Matic and his early team mates were more and more involved in development board designs, and writing books along the way. There was little time left for the magazine. After finishing the entire seventh issue of the magazine alone, typing every letter and editing each photo, Matic decided it was time to shut down the magazine and completely focus on development boards. He spent his entire savings to open a company he named after the magazine - MikroElektronika. The new era had begun, and he couldn’t dream where it would take him and how big the company will become. One of the first boards developed by the company was PIC-Easy - the next generation board for popular PIC microcontrollers.
In between two magazine issues, which began to consume much time and energy, Matic and Dragan Andric, his team mate, focused on writing the first book. The title was “PIC microcontrollers”. Matic did the copywriting and Andric wrote code examples in assembly language and MPLAB. The book was a tremendous success, and since then had been reprinted in four 10,000-unit issues. Along with the book, Andric and Matic developed a board which demonstrated every topic that book covered. The board got the name “EPIC”. It had some of Matic’s original designs, such as on-board UART programmer. At that time people had to take microcontrollers away from the board and program them with separate programmers, only to return them to the target board. Matic knew that this was a waste of time and integrated a UART programmer which had a two position switch that could be used to cut off programming lines from the rest of the board during programming. This concept was the foundation for later programmers which used multiplexers to do the same thing.
Mikroelektronika magazine was issued every two months. As the magazine grew to be more and more popular, Matic decided to have an online edition. He started a website with a domain www.MikroElektronika.co.yu. At that time, Microchip microcontrollers began to be more and more popular so he used accumulated knowledge and skills in development board designs to make his first PIC development board. First UART PIC programmers were created alongside.

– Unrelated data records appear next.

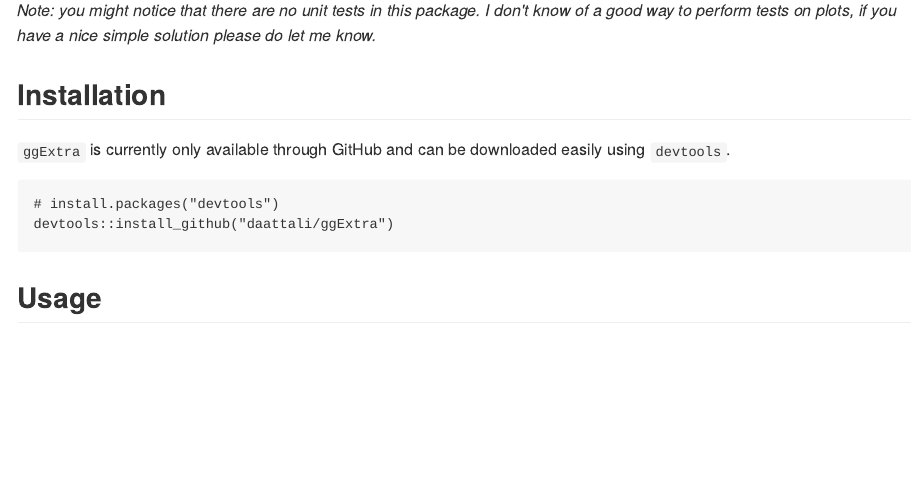
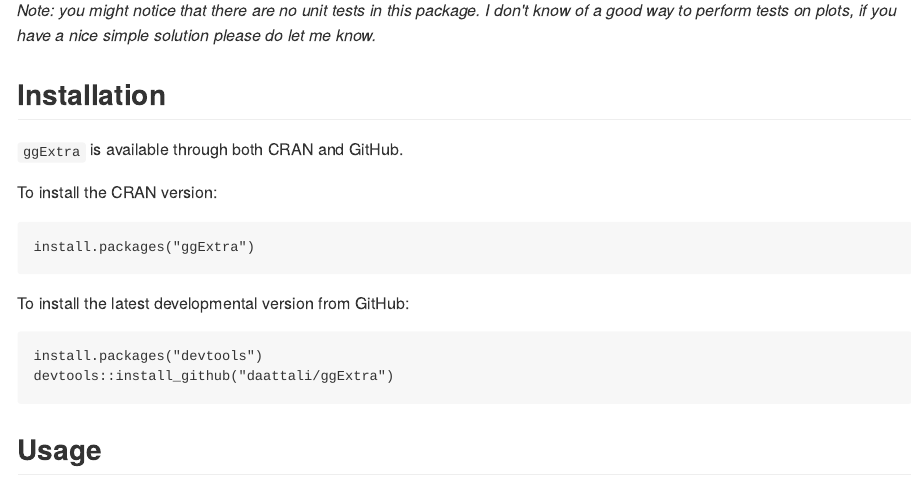
Before and after one commit to daattali/ggExtra, an R Markdown document (vignettes/overview.Rmd): the page in a window 1100 px wide, from 360 px down. The pictures show the output file vignettes/overview.md that the author committed with the source, drawn offline in the style of GitHub.

Commit message:
package is on CRAN, fixes #2

````diff
--- a/vignettes/overview.Rmd
+++ b/vignettes/overview.Rmd
@@ -41,11 +41,18 @@
 
 ## Installation
 
-`ggExtra` is currently only available through GitHub and can be downloaded
-easily using `devtools`.
+`ggExtra` is available through both CRAN and GitHub.
+
+To install the CRAN version:
 
 ```
-# install.packages("devtools")
+install.packages("ggExtra")
+```
+
+To install the latest developmental version from GitHub:
+
+```
+install.packages("devtools")
 devtools::install_github("daattali/ggExtra")
 ```
 
````
Also changed, not shown: README.md, vignettes/overview.md.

In May 1998. Matic started a magazine. First issue was a great success. It was printed in 2000 copies and had Word-of-mouth marketing. Most customers were his colleagues and friends. Matic was the sole author of majority of articles, he personally edited photos, schematics and first ads. He did all designs and prepress preparations. He even carried PDF files on 3.5” floppy disks to the printers’ and brought back printed magazines in his bare hands using public transportation. He knew he was up to something big and he was confident of success. He soon had a first employee.
Business with 68HC11 development boards kept getting better, and Matic decided to move to Belgrade in March 1997. He resided at his aunt’s home in Balkanska street. Matic always wanted to share his knowledge in a way that even beginners can understand. He has always had his own way of presenting rather complex things in a profoundly simple manner. This is why writing articles about electronics was very something he was good at. Still being an undergraduate and self-employed, he began thinking of starting a magazine.
Mikroelektronika was founded by Nebojsa Matic, while he was an engineering student in Novi Sad. He begun developing a board with Motorola 68HC11 microcontroller, which at the time was a dominant MCU. The board had many features such as; stackable “shields” which carried additional memory. Soon after his first board was built, his colleagues showed interest in to purchasing the board for their projects. This was the spark that that ignited Matic’s vision of where MikroElektronika needs to be.